#### [EXERCISE PROMPT]
Once you have read the records below, print them again exactly as they stand.

#### [PROVIDED RECORDS]
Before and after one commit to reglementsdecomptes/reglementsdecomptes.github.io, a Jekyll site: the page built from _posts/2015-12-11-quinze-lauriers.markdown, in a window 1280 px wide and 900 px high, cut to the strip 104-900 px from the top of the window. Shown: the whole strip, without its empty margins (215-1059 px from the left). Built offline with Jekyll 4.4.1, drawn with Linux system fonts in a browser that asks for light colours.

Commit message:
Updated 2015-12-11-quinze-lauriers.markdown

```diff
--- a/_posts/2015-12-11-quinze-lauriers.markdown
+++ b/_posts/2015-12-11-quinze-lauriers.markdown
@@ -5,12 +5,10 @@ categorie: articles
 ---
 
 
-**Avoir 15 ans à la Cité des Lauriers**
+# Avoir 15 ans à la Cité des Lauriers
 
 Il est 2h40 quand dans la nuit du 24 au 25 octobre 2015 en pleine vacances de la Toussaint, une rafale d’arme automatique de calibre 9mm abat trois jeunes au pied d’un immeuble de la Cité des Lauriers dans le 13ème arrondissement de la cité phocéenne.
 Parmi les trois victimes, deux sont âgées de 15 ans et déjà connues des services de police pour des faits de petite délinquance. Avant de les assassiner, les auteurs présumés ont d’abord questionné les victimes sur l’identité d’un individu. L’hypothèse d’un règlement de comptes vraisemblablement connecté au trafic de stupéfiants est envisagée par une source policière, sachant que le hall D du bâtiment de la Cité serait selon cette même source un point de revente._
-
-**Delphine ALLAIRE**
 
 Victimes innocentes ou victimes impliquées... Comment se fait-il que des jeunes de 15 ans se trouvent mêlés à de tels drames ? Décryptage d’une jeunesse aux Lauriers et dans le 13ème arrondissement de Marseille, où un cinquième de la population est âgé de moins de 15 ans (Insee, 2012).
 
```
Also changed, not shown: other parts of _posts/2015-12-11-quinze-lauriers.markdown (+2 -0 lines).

#### [OUTPUT]
Before and after one commit to reglementsdecomptes/reglementsdecomptes.github.io, a Jekyll site: the page built from _posts/2015-12-11-quinze-lauriers.markdown, in a window 1280 px wide and 900 px high, cut to the strip 104-900 px from the top of the window. Shown: the whole strip, without its empty margins (215-1059 px from the left). Built offline with Jekyll 4.4.1, drawn with Linux system fonts in a browser that asks for light colours.

Commit message:
Updated 2015-12-11-quinze-lauriers.markdown

```diff
--- a/_posts/2015-12-11-quinze-lauriers.markdown
+++ b/_posts/2015-12-11-quinze-lauriers.markdown
@@ -5,12 +5,10 @@ categorie: articles
 ---
 
 
-**Avoir 15 ans à la Cité des Lauriers**
+# Avoir 15 ans à la Cité des Lauriers
 
 Il est 2h40 quand dans la nuit du 24 au 25 octobre 2015 en pleine vacances de la Toussaint, une rafale d’arme automatique de calibre 9mm abat trois jeunes au pied d’un immeuble de la Cité des Lauriers dans le 13ème arrondissement de la cité phocéenne.
 Parmi les trois victimes, deux sont âgées de 15 ans et déjà connues des services de police pour des faits de petite délinquance. Avant de les assassiner, les auteurs présumés ont d’abord questionné les victimes sur l’identité d’un individu. L’hypothèse d’un règlement de comptes vraisemblablement connecté au trafic de stupéfiants est envisagée par une source policière, sachant que le hall D du bâtiment de la Cité serait selon cette même source un point de revente._
-
-**Delphine ALLAIRE**
 
 Victimes innocentes ou victimes impliquées... Comment se fait-il que des jeunes de 15 ans se trouvent mêlés à de tels drames ? Décryptage d’une jeunesse aux Lauriers et dans le 13ème arrondissement de Marseille, où un cinquième de la population est âgé de moins de 15 ans (Insee, 2012).
 
```
Also changed, not shown: other parts of _posts/2015-12-11-quinze-lauriers.markdown (+2 -0 lines).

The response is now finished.